## Requirement
Working down the material below, reproduce exactly every line from the one containing "ColumnTransformer.fit(TRAIN)\nscaler + ordinal" to the last line, and only those.

## Records shown
*****

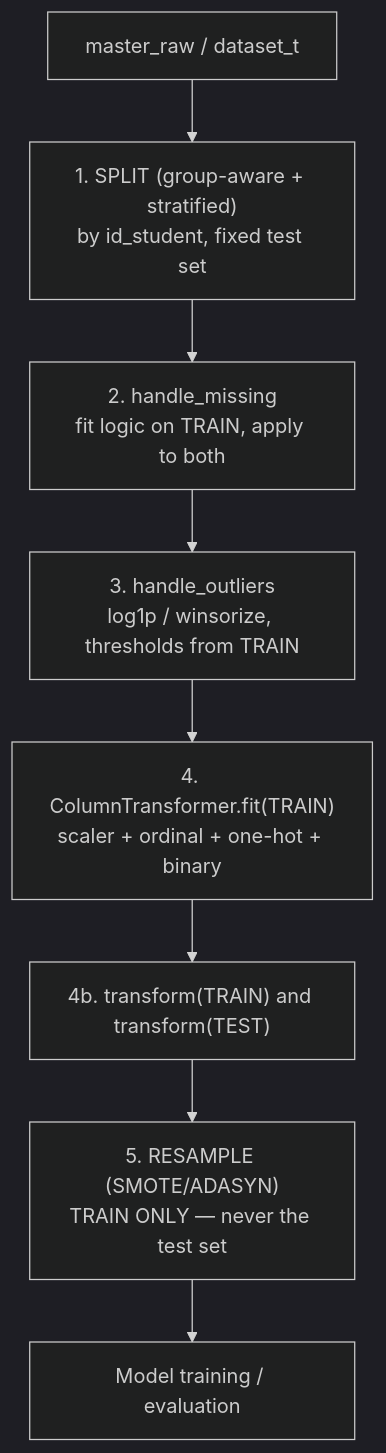
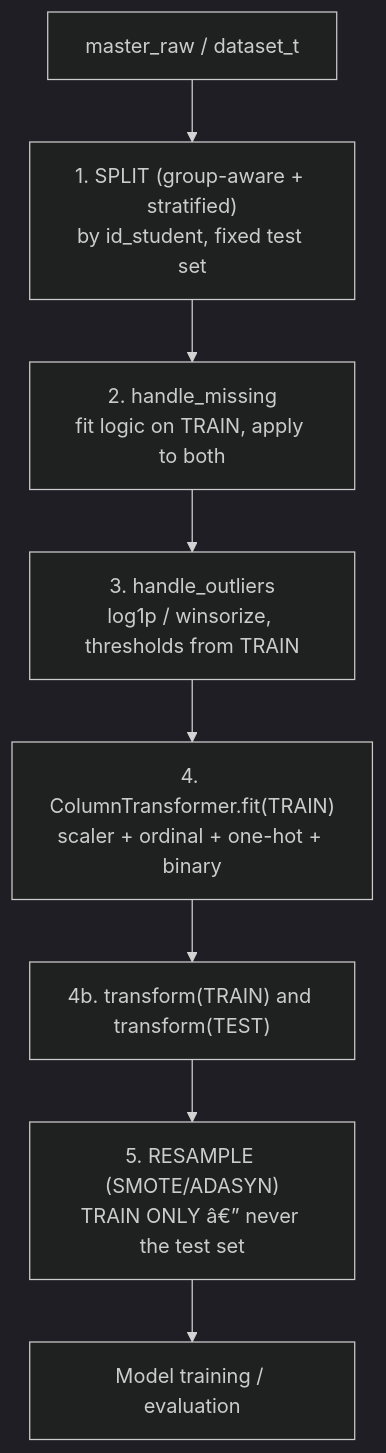
The diagram in docs/04_transformation/Preprocessing_Sequence_EN.md (sonbui060804/EduGuard-AI-Early-Warning-System), drawn with Mermaid (dark theme) before and after one commit. The commit also changed other lines of this file and 31 other files, not shown here.

````diff
--- a/docs/04_transformation/Preprocessing_Sequence_EN.md
+++ b/docs/04_transformation/Preprocessing_Sequence_EN.md
@@ -16,10 +16,10 @@
 ```mermaid
 flowchart TD
     A["master_raw / dataset_t"] --> B["1. SPLIT (group-aware + stratified)\nby id_student, fixed test set"]
     B --> C["2. handle_missing\nfit logic on TRAIN, apply to both"]
     C --> D["3. handle_outliers\nlog1p / winsorize, thresholds from TRAIN"]
     D --> E["4. ColumnTransformer.fit(TRAIN)\nscaler + ordinal + one-hot + binary"]
     E --> F["4b. transform(TRAIN) and transform(TEST)"]
-    F --> G["5. RESAMPLE (SMOTE/ADASYN)\nTRAIN ONLY — never the test set"]
+    F --> G["5. RESAMPLE (SMOTE/ADASYN)\nTRAIN ONLY â€” never the test set"]
     G --> H["Model training / evaluation"]
 ```
````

*****

## Response to this exercise
     D --> E["4. ColumnTransformer.fit(TRAIN)\nscaler + ordinal + one-hot + binary"]
     E --> F["4b. transform(TRAIN) and transform(TEST)"]
-    F --> G["5. RESAMPLE (SMOTE/ADASYN)\nTRAIN ONLY — never the test set"]
+    F --> G["5. RESAMPLE (SMOTE/ADASYN)\nTRAIN ONLY â€” never the test set"]
     G --> H["Model training / evaluation"]
 ```
````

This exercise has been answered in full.